By Steve Froese, F276276
I have always been a strong advocate of RV owners performing their own maintenance and repairs. However, this comes with a major caveat: Never perform a repair you are not comfortable with, and don’t try to fix anything related to the propane system.
If you are a competent do-it-yourselfer, carefully evaluate what needs to be done before you embark on a repair, and make sure you are confident you can handle all the required steps. You also should consider to what level and quality you can perform the repair, so you don’t end up with a fix that doesn’t look good and/or function well. If you are not handy with tools, let a professional, a neighbor, or a friend do the work.
One area likely to crop up at some point during RV ownership is a plumbing leak involving either the fresh-water or waste-water system. Plumbing leaks often are marginalized in RV discussions, because the focus tends to be on water leaks that result from rain entering the vehicle. This is understandable given the extensive and expensive damage rainwater entry can do, including delamination. However, a plumbing leak, especially one that goes unnoticed or is neglected, also can cause serious damage. It is easy to ignore a small drip coming from a water fitting, but not correcting it can lead to issues that may be only slightly less troublesome than a roof or sidewall leak. As an RV technician, I have had to replace large sections of a floor and a wall because of plumbing leaks.
This article addresses leaks in the fresh-water system. Plumbing leaks can be difficult to identify, because much of the piping is not immediately accessible or visible. Most water system leaks occur at fittings rather than within the pipes themselves. It is rare for a water pipe to develop a hole or other damage, unless it has been abraded or punctured somehow, which is generally not the case. Water leaks usually result from damage caused by freezing, impact, or vibration.

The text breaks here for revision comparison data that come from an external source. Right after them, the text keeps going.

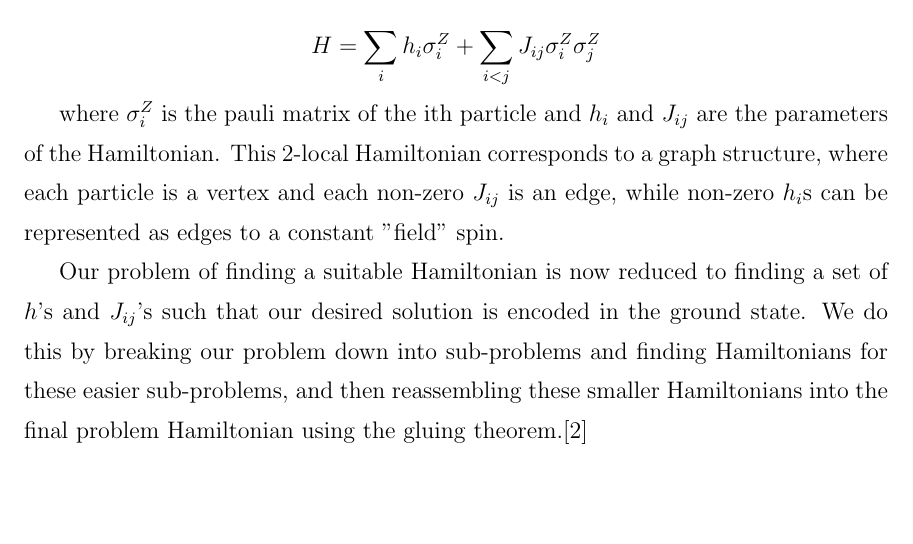
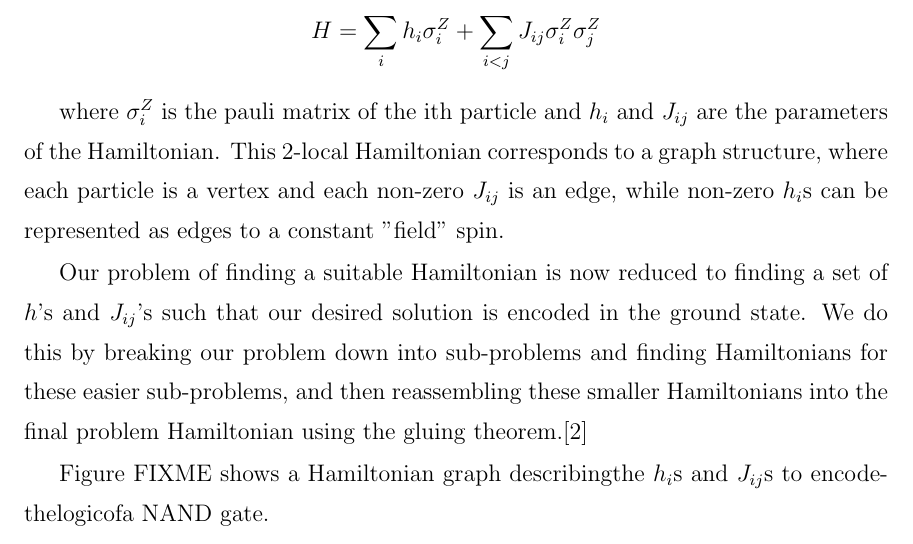
Before and after one commit to esnowkropla/eskthesis, a LaTeX thesis (eskthesis.tex): part of page 8 of 12 before the commit and part of page 8 of 13 after it, cut so that both start at the same text, the shorter picture padded with empty space. Compiled offline with pdfLaTeX; a LaTeX package or settings file that is missing is left out.

Commit message:
Started bit about nand gate

```diff
--- a/eskthesis.tex
+++ b/eskthesis.tex
@@ -41,6 +41,8 @@ While in principle there are an unlimited number of ways to construct a Hamilton
 where $\sigma_i^Z$ is the pauli matrix of the ith particle and $h_i$ and $J_{ij}$ are the parameters of the Hamiltonian.  This 2-local Hamiltonian corresponds to a graph structure, where each particle is a vertex and each non-zero $J_{ij}$ is an edge, while non-zero $h_i$s can be represented as edges to a constant "field" spin.
 
 Our problem of finding a suitable Hamiltonian is now reduced to finding a set of $h$'s and $J_{ij}$'s such that our desired solution is encoded in the ground state.  We do this by breaking our problem down into sub-problems and finding Hamiltonians for these easier sub-problems, and then reassembling these smaller Hamiltonians into the final problem Hamiltonian using the gluing theorem.\cite{gluing}
+
+Figure FIXME shows a Hamiltonian graph describingthe $h_i$s and $J_{ij}$s to encodethelogicofa NAND gate.
 
 \section{Adiabatic Evolution}
 
```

Although a water leak may go unnoticed, two telltale signs often indicate a leak. One is the water pump cycling occasionally when no water is being drawn, and the other is the presence of unexplained water on the floor, the carpet, a shelf, etc.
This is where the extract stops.